In southern California there is a wide variety of theme park adventures for families to enjoy. Ensuring a good day with babies, toddlers and preschoolers requires planning, sacrifice and a big bag to hold it all in. Or two.

I’m starting my second round of going to my favorite places with an infant or small child, so I’m gathering up some advice for you that can be used at any theme park you go to!  


Health and Safety

  • Theme parks are full of large paved areas and often short on shade. Wear and pack sunscreen, drink water often and consider a hat. It will be hotter than you think.
  • Use a temporary tattoo, bracelet, or masking tape inside a shirt to write contact information on your small children and any pertinent medical information.  I'd recommend they know their first and last name and a parents name for identification. Consider using a leash for quick runners.
  • Show them who to ask if they feel lost. That includes park employees with visible badges or uniforms (Disneyland has different uniforms for every area, so I stopped a nearby castmember and showed him their badge) or walking into a nearby shop or restaurant and telling the employee at the cash register.


Keeping everyone happy

  • Research rides beforehand to avoid disappointment. Theme parks usually have height requirements and other information on their site, and will list planned closures of rides. Check out theme park fan sites for insider tips and ask castmembers if there are loud noises or surprises for sensitive children.
  • Use transportation. At Disneyland the monorail and train do double duty as transportation. Use them as a shaded way to rest and get somewhere else in the park (great for a snack break too).
  • Nursing? Look for places on the map to find a quiet space to feed your baby. Disneyland has amazing baby centers with high chairs, private nursing space and tiny potties which my son adored using.
  • Pack snacks.  Parks usually allow at least bottled water to be brought in and baby food. If you can shove baby carrots, raisins, string cheese and other quick snacks in your bag to save money and help pass the time in a long line.
  • Drinks can spill, rides can splash and some children miserable when wet. Pack an extra change of clothes, including socks and undies. Bring a jacket or blanket for cool breezes at night. Don't let your little princess wear plastic dress up shoes for a long day of walking- her favorite pair of sneakers are better than glass slippers.
  • Accidents happen. But running to the front of the line with a small child is usually accepted in bathrooms. Just be polite and thankful when someone really has to go. Ask often and have them at least try before getting in long lines or sitting for shows.


Make room for memories

  • Every part of the theme park is an adventure for kids. Adults may ignore the fun décor but kids can get out of a kick watching a small group of performers or chucking a penny in a nearby fountain. Give them space to run around free for a few minutes. Remember to slow down and enjoy the park at their pace, not yours.
  • Make sure you get at least one photo of your entire family during your day.  Have it ready and ask an employee or passerby to snap a family photo in a picturesque spot, preferably early in the day.
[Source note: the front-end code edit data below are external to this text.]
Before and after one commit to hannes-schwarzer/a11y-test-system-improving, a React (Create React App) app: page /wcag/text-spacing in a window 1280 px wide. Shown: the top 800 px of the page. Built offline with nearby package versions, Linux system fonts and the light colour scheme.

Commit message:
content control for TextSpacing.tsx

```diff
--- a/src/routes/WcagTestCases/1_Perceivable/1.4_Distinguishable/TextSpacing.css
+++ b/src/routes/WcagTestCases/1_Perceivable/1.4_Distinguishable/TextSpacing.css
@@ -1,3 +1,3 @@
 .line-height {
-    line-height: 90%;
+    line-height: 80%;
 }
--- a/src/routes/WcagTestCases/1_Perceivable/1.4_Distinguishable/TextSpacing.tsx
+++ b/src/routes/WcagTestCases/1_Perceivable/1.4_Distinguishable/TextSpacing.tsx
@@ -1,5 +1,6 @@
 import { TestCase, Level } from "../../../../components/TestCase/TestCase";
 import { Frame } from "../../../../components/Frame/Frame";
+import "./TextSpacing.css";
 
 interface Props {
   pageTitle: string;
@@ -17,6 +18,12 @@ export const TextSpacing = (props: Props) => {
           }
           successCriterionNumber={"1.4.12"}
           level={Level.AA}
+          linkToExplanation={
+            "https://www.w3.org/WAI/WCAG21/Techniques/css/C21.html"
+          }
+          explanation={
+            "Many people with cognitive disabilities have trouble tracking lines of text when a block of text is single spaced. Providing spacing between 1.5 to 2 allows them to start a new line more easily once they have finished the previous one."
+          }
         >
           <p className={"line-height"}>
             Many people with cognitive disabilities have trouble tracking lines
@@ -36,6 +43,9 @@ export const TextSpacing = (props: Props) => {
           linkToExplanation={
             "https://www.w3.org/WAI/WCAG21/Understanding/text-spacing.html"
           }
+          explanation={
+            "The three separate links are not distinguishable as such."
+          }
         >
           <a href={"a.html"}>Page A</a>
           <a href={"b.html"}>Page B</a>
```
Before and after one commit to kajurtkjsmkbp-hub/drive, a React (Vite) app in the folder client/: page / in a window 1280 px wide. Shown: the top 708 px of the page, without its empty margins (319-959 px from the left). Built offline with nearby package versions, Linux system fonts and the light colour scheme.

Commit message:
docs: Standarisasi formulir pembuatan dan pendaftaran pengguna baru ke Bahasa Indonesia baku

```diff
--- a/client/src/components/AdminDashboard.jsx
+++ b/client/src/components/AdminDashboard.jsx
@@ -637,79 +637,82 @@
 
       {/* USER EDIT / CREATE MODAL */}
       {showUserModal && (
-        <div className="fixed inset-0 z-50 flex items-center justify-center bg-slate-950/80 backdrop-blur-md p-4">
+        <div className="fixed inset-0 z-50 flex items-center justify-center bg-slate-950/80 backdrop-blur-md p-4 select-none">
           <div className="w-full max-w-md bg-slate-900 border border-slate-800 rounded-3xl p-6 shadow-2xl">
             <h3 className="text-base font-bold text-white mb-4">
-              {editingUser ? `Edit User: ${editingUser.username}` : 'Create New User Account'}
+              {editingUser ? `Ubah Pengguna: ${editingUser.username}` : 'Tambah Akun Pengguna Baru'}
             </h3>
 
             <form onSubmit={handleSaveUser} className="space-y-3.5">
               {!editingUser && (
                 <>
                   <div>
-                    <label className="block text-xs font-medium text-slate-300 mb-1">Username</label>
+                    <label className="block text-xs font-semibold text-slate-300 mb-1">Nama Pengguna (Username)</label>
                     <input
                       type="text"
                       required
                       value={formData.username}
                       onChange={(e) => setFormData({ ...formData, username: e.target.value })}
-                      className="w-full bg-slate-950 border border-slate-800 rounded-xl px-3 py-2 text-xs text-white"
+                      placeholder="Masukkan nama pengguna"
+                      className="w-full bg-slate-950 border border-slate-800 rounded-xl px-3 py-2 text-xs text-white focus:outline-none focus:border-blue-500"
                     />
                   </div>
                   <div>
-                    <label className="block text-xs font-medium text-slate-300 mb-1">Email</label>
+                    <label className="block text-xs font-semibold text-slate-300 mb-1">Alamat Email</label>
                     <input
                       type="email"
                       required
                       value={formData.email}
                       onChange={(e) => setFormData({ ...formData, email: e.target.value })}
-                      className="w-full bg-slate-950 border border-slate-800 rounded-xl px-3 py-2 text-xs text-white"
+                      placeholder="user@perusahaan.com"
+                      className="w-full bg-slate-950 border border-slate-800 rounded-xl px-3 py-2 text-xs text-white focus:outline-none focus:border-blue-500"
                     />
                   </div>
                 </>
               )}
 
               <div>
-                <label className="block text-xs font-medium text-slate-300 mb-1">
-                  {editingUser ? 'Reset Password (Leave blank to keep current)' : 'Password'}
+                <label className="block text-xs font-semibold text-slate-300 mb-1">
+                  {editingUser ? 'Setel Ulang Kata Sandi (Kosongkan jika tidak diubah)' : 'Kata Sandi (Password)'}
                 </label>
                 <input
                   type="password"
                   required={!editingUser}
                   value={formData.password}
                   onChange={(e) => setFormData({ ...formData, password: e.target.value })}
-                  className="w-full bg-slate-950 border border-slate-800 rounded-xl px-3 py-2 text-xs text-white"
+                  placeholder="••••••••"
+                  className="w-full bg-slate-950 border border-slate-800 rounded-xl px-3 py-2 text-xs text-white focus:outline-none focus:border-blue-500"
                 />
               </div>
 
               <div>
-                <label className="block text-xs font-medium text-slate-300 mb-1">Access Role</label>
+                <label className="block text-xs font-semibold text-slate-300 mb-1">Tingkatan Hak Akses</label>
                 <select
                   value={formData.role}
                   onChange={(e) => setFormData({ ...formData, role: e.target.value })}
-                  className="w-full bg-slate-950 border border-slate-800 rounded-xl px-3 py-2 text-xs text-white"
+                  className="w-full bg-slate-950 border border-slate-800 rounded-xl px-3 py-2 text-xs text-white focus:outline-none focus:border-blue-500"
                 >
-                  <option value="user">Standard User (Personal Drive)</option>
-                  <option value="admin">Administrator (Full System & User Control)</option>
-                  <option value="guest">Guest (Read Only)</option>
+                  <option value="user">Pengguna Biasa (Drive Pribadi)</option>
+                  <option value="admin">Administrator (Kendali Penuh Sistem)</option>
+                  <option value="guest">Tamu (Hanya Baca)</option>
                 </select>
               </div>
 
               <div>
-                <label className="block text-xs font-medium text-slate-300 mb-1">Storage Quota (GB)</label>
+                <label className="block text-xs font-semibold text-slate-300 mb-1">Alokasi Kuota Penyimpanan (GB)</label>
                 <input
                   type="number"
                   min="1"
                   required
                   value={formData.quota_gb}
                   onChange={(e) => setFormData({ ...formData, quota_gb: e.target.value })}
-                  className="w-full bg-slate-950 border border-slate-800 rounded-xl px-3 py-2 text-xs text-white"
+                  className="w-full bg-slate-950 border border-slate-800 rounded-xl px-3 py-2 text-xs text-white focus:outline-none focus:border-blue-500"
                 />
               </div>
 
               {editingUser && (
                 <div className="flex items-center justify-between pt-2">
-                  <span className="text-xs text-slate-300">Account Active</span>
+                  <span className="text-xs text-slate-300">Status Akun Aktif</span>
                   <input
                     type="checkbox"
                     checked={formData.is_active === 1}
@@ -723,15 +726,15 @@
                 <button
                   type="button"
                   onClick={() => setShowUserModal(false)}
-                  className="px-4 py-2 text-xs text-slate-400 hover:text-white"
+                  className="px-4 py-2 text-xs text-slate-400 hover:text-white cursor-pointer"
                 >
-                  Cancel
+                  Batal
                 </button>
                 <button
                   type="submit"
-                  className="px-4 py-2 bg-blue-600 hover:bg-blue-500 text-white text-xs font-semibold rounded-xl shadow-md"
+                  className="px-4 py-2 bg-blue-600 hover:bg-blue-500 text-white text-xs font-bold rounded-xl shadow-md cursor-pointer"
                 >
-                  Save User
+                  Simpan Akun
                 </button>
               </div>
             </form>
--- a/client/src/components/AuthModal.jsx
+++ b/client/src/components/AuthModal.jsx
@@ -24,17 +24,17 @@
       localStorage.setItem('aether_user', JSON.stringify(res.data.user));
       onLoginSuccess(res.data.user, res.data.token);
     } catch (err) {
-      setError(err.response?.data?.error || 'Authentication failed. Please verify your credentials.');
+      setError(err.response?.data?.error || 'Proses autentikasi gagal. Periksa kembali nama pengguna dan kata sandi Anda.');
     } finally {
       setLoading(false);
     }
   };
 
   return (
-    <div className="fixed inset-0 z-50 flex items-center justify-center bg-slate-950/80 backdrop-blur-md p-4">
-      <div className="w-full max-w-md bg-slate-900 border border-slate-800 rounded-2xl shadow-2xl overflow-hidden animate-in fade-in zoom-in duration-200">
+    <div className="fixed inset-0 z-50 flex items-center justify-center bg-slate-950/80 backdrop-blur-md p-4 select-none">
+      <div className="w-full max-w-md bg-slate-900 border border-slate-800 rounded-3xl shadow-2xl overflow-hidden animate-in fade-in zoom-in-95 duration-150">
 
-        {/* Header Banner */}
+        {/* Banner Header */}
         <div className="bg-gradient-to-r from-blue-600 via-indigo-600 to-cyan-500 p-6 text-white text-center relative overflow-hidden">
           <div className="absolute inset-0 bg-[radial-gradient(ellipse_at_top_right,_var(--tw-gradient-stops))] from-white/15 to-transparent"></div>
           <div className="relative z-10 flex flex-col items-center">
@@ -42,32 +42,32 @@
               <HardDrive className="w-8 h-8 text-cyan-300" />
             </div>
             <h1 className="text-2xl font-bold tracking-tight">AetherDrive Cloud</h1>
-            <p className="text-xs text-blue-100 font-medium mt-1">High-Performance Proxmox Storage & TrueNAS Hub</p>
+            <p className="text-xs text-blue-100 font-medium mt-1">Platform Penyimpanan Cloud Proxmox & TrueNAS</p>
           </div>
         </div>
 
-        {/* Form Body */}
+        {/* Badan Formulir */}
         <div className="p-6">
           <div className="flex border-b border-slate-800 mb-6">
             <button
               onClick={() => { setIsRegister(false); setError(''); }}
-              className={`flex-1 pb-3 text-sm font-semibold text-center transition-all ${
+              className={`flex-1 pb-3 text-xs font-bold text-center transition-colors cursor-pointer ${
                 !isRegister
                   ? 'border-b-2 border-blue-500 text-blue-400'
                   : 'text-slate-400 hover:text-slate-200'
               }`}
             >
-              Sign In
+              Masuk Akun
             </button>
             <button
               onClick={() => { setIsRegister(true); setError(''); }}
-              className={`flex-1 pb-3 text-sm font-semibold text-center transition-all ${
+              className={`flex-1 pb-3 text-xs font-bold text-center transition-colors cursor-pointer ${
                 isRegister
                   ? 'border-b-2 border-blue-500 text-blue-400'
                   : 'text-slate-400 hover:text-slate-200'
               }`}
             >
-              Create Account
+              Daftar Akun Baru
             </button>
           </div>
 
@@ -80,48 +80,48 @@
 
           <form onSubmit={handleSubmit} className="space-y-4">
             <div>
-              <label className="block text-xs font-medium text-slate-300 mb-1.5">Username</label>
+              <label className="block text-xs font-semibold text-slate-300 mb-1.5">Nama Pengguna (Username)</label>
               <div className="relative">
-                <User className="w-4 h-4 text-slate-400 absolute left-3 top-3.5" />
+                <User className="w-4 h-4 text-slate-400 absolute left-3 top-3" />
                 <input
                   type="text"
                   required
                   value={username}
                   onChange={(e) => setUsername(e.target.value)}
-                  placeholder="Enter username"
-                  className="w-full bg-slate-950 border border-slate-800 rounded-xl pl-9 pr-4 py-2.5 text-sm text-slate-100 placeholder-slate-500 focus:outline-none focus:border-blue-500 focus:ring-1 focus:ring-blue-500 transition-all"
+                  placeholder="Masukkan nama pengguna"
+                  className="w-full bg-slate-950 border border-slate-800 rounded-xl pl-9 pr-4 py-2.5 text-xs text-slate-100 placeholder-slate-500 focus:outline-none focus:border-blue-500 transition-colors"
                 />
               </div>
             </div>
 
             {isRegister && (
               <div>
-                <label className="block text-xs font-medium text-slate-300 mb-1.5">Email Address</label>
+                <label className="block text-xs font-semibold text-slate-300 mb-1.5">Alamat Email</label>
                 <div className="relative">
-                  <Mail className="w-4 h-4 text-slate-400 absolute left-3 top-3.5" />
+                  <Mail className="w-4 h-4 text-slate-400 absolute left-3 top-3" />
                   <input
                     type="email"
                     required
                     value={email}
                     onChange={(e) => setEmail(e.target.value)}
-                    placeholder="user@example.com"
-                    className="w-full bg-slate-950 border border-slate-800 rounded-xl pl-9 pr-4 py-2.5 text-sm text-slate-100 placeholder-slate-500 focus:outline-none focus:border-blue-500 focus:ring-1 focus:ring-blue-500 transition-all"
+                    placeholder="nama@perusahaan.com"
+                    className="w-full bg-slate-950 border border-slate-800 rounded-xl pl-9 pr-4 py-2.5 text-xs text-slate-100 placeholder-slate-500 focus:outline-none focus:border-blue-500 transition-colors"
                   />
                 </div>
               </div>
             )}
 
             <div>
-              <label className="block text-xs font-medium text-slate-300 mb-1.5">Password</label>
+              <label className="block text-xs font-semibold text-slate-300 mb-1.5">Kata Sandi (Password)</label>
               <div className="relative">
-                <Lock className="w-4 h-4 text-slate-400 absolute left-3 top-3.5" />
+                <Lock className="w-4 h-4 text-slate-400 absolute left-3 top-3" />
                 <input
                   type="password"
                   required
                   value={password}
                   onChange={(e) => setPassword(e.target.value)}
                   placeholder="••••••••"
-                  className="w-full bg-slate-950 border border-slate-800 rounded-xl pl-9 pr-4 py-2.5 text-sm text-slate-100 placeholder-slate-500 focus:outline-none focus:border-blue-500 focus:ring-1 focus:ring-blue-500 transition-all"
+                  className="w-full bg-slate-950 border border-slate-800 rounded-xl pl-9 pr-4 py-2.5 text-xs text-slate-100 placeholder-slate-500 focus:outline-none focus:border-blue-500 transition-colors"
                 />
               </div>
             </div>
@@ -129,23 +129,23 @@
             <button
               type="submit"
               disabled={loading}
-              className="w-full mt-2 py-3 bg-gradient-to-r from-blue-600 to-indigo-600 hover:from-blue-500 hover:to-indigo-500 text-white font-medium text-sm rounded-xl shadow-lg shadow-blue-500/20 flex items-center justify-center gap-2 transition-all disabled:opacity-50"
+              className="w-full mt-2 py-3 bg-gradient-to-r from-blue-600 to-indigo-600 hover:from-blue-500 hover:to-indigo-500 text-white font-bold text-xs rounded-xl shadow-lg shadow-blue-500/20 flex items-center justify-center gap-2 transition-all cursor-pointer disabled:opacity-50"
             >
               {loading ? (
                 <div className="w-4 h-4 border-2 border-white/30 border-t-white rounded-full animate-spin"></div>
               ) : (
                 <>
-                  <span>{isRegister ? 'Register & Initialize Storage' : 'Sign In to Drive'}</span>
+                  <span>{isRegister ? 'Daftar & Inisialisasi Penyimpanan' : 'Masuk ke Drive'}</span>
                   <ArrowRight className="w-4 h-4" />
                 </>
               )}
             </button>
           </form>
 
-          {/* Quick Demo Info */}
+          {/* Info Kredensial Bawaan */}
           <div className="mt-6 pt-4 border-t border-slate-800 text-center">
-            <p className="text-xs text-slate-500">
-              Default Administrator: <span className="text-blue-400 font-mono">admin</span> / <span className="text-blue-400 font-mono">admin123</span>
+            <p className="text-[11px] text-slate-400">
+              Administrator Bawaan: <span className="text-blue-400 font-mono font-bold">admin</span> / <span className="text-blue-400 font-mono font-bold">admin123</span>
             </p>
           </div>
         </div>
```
Take pictures of your kids when they're happy- with a favorite character, checking out a flock of seagulls, trying on a silly hat.
  • Minds will change, rides will close and lines will be too long. Keep plans vague and live in the moment to ensure a peaceful day. Make sure your having fun WITH them.

Anyone else becoming a pro at theme parks with children? What other advice would you give?